EXERCISE AIM:
Every line of the records below from the line with "-->> P1: response" up to and including the line with "large vision embed" must be reproduced exactly, and no line outside that range.

━━━━━ DATA SHOWN ━━━━━

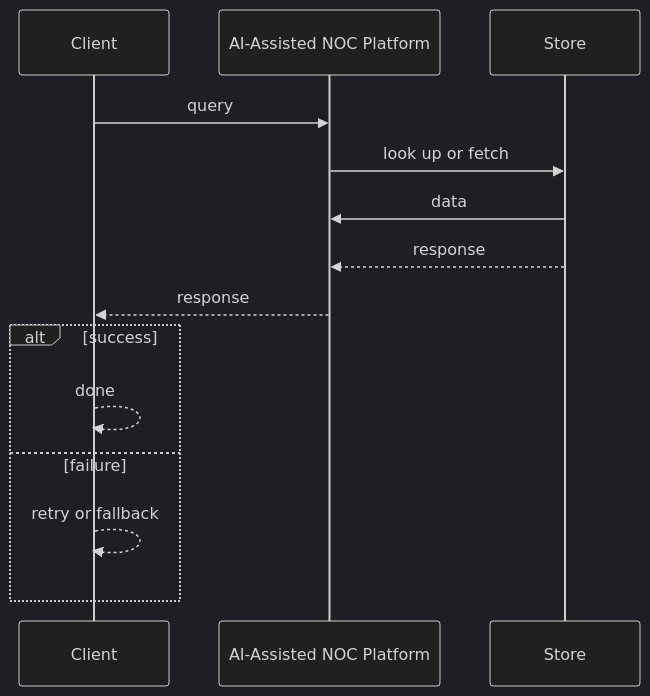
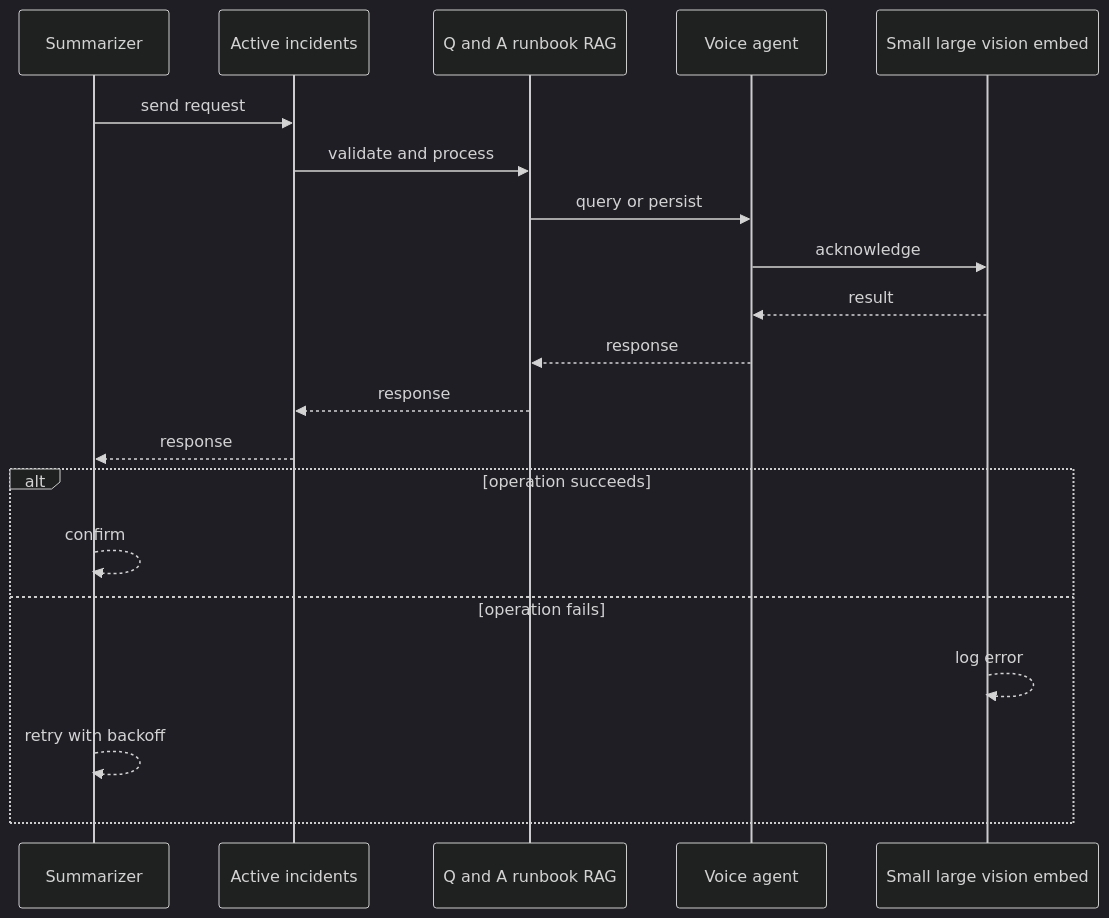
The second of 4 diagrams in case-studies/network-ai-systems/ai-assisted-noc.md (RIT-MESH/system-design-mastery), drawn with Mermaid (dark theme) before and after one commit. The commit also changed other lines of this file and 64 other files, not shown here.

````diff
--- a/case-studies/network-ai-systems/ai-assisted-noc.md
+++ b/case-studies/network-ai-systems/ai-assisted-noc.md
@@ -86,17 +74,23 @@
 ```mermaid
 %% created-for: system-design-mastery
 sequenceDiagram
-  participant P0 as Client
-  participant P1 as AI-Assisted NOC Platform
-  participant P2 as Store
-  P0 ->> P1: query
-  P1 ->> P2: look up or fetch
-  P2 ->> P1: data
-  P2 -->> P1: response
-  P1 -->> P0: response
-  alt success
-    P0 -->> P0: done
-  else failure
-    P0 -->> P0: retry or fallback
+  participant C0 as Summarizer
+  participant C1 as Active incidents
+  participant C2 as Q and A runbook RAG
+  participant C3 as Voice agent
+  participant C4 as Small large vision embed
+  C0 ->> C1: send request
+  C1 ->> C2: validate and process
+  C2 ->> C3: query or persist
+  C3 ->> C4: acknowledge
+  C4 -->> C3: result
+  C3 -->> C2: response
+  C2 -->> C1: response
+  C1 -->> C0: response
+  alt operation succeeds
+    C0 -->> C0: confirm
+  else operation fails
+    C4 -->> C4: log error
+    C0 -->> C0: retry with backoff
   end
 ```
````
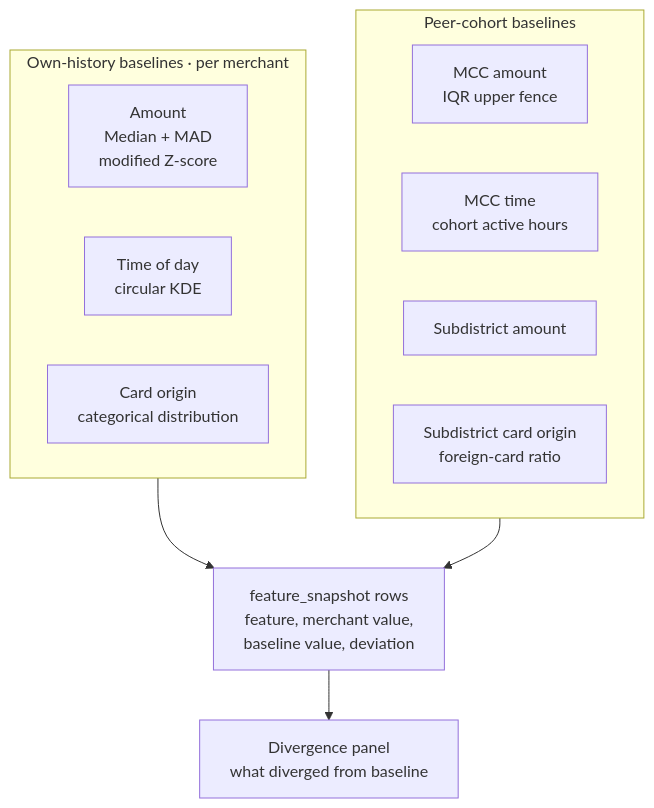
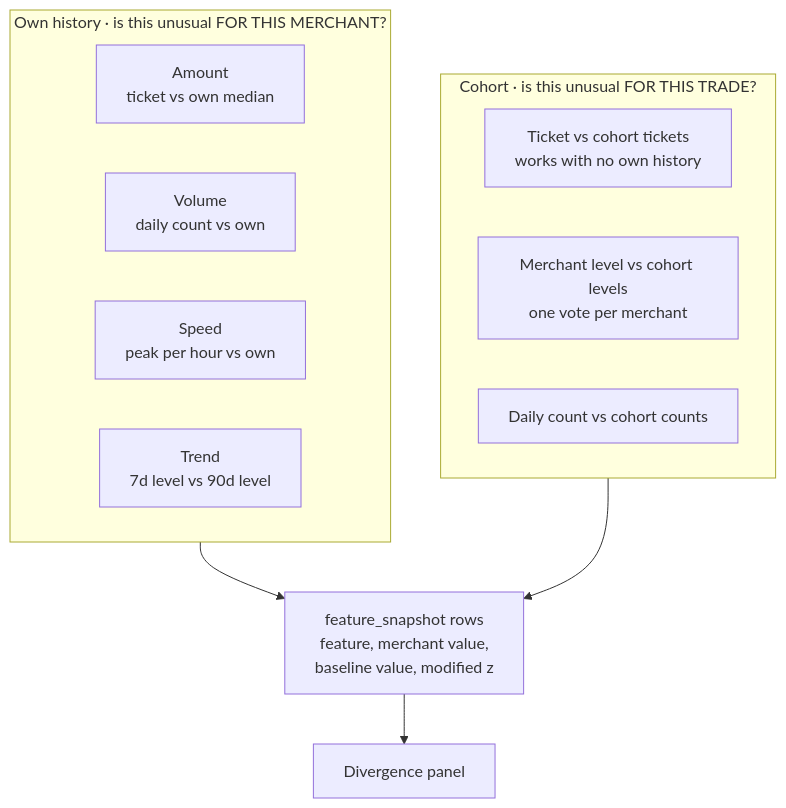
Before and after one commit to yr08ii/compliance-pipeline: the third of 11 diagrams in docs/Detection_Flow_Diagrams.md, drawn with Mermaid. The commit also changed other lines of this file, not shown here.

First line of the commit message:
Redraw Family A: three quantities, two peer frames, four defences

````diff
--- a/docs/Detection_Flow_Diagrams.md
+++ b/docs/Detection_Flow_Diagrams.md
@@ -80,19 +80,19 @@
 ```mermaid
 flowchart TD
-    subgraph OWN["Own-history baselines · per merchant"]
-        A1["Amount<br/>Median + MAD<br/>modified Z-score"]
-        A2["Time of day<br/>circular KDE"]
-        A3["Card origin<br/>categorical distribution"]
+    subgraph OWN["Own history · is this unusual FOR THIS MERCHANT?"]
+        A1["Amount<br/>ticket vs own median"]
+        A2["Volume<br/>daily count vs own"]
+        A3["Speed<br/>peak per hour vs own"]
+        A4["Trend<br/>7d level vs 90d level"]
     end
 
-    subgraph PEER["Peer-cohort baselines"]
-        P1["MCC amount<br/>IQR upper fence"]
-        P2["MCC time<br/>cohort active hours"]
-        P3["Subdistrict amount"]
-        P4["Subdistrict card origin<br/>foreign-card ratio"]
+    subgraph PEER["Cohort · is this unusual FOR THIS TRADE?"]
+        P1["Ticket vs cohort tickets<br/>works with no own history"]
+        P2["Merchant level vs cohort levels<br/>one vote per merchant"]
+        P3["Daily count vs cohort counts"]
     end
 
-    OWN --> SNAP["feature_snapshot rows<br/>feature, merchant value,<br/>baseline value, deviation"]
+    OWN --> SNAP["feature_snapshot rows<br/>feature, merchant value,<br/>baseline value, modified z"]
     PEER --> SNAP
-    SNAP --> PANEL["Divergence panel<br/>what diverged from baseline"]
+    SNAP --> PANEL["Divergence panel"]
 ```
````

━━━━━
━━━━━ DATA SHOWN ━━━━━

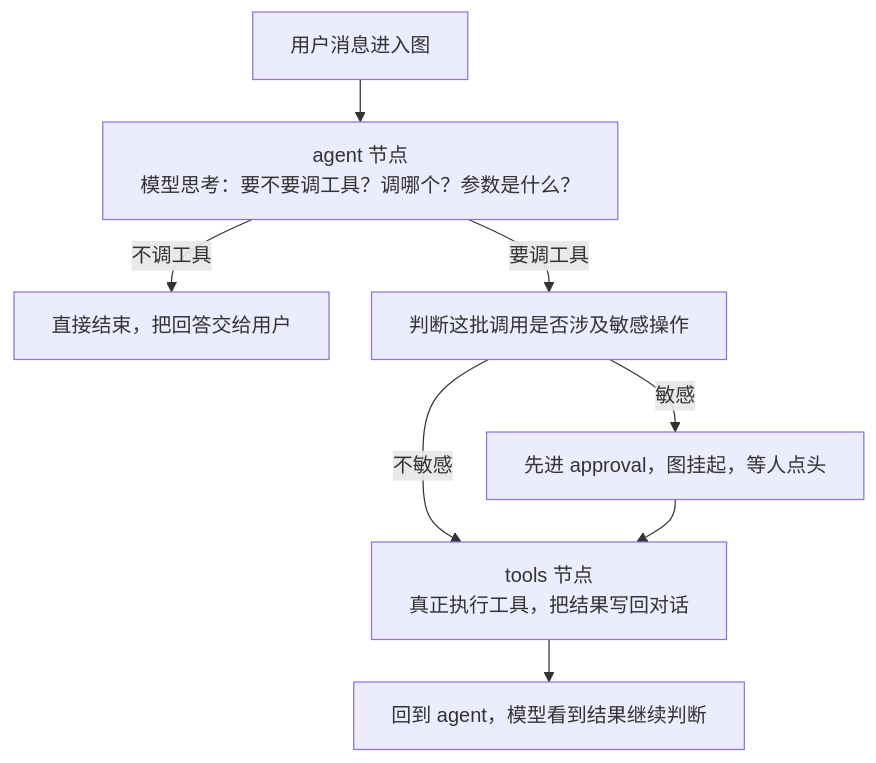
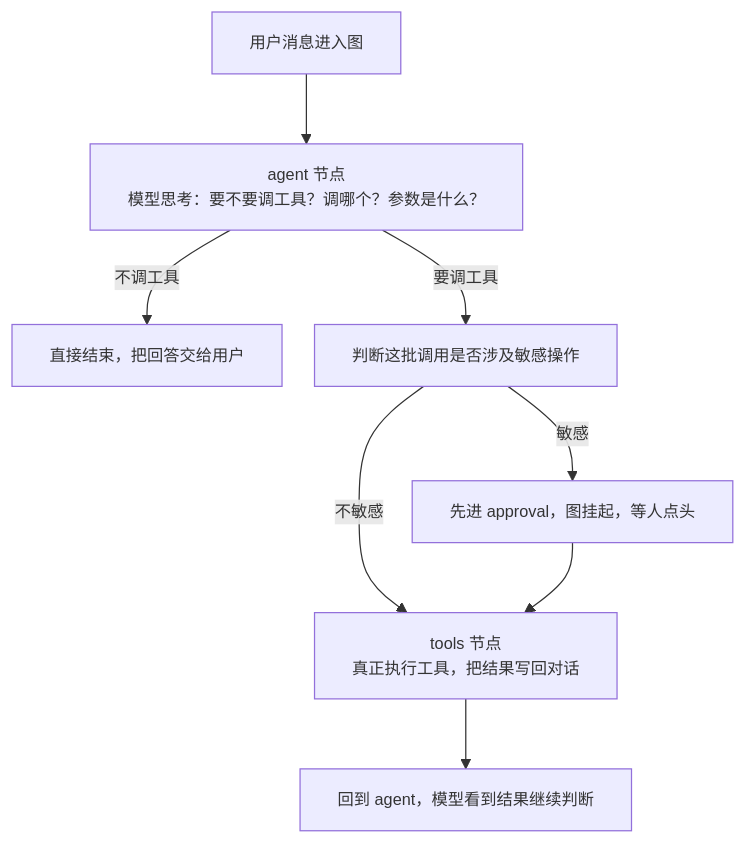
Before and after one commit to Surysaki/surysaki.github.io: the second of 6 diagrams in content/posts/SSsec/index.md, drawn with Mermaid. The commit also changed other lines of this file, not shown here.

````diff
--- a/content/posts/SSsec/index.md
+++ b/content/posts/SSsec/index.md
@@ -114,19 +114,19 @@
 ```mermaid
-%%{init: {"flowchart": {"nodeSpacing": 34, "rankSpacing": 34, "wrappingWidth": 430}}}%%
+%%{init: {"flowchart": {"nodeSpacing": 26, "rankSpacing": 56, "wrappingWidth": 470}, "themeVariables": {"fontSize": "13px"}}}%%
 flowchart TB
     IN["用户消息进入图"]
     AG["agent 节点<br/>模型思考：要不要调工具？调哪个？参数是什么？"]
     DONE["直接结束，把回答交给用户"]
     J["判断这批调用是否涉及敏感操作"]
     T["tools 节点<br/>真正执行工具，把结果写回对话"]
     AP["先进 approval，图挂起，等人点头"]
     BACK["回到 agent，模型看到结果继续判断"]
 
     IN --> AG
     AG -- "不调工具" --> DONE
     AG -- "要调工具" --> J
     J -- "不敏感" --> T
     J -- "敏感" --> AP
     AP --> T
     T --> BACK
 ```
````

━━━━━

YOUR SOLUTION:
-  P2 -->> P1: response
-  P1 -->> P0: response
-  alt success
-    P0 -->> P0: done
-  else failure
-    P0 -->> P0: retry or fallback
+  participant C0 as Summarizer
+  participant C1 as Active incidents
+  participant C2 as Q and A runbook RAG
+  participant C3 as Voice agent
+  participant C4 as Small large vision embed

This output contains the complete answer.